My tip for today is inspired by a fantastic post by my fellow Restorative Exercise Specialist and yoga teacher, Jenni Rawlings: "Is the Cue 'Pull Your Shoulders Back' Helpful?" I love Jenny's blog and this topic is one of my favorites.
Breaking the "shoulders back" habit put an END to the upper back pain I experienced for years and helped me finally begin to make progress healing the diastasis recti (overly separated abdominal muscles) I dealt with after my daughter was born.
It's time to bust some Posture Myths!
Do you have a habit of pulling your shoulders back in an effort to have "good posture"? This cue is so common in our culture that we don't often think about whether it actually carries any anatomical benefit.
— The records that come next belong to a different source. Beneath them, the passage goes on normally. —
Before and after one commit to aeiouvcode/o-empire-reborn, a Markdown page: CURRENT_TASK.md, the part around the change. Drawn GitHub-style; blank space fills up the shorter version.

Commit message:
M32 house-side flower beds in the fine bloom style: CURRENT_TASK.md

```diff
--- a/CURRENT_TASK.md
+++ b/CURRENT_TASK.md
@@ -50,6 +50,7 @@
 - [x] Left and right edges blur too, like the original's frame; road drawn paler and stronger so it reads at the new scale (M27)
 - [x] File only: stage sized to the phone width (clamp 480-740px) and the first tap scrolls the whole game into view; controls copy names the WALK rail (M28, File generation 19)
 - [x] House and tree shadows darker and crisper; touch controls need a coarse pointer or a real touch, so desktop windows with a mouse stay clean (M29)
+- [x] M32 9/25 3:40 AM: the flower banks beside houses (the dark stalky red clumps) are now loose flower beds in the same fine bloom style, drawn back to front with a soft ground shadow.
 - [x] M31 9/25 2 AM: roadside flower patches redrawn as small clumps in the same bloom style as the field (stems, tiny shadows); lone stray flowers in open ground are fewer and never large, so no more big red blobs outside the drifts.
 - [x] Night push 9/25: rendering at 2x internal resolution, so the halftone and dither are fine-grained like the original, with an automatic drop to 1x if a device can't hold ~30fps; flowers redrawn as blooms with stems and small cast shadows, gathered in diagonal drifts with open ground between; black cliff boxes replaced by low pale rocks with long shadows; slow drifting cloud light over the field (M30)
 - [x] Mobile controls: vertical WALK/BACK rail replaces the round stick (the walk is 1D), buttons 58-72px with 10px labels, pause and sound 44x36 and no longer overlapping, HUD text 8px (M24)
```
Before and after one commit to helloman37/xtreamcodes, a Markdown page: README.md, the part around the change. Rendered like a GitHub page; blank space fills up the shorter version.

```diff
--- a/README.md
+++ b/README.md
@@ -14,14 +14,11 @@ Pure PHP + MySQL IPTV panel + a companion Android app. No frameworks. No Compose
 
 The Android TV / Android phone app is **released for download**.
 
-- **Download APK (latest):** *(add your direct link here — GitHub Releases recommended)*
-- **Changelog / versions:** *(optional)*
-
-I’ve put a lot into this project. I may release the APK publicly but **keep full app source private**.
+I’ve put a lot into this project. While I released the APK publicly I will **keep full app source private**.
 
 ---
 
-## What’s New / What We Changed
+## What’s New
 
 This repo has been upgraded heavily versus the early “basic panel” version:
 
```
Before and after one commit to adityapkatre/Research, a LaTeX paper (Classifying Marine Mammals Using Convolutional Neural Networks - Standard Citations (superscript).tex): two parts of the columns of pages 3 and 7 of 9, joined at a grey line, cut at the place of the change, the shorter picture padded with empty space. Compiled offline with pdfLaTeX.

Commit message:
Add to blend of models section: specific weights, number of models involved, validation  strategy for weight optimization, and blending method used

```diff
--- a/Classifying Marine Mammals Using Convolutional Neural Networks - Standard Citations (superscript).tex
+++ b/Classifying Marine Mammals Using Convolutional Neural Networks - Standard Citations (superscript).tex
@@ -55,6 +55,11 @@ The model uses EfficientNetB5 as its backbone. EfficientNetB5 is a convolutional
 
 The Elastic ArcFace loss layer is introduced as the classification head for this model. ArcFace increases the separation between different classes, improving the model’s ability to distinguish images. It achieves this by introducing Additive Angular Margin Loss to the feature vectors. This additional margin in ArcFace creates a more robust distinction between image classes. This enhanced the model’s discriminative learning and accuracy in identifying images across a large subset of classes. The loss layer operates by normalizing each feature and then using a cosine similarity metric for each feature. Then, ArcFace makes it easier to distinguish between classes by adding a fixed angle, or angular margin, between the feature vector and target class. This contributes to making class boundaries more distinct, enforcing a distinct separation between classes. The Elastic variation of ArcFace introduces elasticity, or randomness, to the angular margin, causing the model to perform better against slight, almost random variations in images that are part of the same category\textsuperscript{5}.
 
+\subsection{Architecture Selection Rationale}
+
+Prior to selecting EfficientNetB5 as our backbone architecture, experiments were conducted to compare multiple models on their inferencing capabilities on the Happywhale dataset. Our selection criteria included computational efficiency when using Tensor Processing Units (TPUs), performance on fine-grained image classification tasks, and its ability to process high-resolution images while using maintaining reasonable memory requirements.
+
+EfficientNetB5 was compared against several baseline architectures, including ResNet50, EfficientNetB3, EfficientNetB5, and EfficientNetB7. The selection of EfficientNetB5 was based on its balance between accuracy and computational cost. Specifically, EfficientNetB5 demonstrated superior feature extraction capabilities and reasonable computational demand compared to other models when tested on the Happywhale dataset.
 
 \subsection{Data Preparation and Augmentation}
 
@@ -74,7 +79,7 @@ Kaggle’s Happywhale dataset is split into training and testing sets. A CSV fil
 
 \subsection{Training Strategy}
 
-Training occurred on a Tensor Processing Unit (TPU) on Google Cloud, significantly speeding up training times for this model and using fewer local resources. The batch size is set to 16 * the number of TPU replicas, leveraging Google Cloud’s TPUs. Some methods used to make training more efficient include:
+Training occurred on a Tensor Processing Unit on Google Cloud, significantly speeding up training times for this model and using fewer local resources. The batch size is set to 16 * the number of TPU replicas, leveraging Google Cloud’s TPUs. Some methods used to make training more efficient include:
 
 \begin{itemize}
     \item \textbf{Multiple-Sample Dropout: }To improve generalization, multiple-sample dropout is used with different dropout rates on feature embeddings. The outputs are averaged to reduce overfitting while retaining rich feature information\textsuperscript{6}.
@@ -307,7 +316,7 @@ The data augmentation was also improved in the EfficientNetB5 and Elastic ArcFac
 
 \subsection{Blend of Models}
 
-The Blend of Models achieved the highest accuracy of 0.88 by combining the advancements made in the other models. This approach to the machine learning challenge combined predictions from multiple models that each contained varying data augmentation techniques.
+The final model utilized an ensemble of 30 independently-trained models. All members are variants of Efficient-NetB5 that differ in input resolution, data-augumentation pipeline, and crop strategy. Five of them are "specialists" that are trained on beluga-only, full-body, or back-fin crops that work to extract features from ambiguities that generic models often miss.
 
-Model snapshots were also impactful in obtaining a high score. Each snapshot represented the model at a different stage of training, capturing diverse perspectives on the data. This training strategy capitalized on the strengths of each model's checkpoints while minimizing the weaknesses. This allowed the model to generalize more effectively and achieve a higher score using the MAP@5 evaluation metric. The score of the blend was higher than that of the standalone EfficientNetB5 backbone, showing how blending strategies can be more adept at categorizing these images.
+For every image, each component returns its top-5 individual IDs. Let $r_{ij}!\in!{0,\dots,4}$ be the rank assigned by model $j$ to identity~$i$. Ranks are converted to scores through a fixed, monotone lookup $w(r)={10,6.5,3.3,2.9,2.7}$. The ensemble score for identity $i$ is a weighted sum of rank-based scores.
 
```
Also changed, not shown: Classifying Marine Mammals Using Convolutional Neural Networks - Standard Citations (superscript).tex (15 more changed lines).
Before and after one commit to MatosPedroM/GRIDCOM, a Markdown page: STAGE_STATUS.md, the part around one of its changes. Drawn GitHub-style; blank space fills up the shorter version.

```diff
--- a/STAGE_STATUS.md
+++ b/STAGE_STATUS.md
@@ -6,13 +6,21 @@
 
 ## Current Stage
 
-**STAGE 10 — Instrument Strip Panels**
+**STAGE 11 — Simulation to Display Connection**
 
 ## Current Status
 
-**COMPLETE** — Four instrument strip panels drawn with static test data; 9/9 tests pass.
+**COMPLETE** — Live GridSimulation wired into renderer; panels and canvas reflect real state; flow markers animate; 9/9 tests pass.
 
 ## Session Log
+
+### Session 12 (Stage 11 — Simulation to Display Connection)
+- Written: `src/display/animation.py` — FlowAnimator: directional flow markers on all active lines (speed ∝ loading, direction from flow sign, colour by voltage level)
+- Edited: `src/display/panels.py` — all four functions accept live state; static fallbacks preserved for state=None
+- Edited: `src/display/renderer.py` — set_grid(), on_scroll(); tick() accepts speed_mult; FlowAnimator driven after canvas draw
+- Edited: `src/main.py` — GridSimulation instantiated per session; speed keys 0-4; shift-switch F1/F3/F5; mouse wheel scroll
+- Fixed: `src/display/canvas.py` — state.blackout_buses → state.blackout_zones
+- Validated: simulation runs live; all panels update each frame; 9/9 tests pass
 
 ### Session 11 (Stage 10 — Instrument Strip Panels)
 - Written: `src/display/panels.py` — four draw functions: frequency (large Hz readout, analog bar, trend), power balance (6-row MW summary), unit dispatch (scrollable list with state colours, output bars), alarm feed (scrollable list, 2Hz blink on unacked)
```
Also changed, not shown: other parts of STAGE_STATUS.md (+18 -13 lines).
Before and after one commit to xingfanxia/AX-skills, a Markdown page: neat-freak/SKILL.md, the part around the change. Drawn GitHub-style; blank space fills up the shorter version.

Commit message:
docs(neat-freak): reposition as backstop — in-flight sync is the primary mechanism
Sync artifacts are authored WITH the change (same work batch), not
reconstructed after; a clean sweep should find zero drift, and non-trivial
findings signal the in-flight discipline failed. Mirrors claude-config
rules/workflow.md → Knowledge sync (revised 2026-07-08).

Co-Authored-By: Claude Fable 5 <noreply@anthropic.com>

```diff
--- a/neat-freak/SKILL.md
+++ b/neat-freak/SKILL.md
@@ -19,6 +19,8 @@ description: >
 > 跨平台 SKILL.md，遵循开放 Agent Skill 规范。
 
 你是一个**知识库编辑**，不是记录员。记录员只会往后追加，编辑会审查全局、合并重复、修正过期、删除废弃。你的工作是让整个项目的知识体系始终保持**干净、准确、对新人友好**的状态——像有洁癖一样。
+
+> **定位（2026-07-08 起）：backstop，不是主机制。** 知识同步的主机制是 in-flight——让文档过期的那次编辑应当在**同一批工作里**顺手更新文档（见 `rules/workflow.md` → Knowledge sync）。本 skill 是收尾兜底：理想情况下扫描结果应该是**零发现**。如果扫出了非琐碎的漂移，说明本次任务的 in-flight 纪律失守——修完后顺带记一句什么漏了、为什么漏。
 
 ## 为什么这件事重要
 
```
I know that I diligently did this for years without realizing that it was far more harmful to my body than helpful!
When we pull our shoulders back, we typically compress our lumbar spine, flare our ribcage, inhibit our breath, and create a LOT of tension between our shoulder blades.Habitually pulling the shoulders back also increases the risk of developing diastasis recti, or overly separated abdominal (six-pack) muscles, especially if you are pregnant or postpartum.
Today, instead of pulling your shoulders back, just allow them to relax. You may notice how much less discomfort you feel in your back, and how much more full your breath is.
If your shoulders feel "slumpy" or rounded in this relaxed position, no worries! It's just a signal that you (aka EVERYONE) could benefit from some gentle stretching of the muscles on the front of your chest - particularly your pectoralis. We do so much with arms out in front of us that these muscles become very tight.
More on what you can do to create more fluidity and range of motion in your shoulders next time!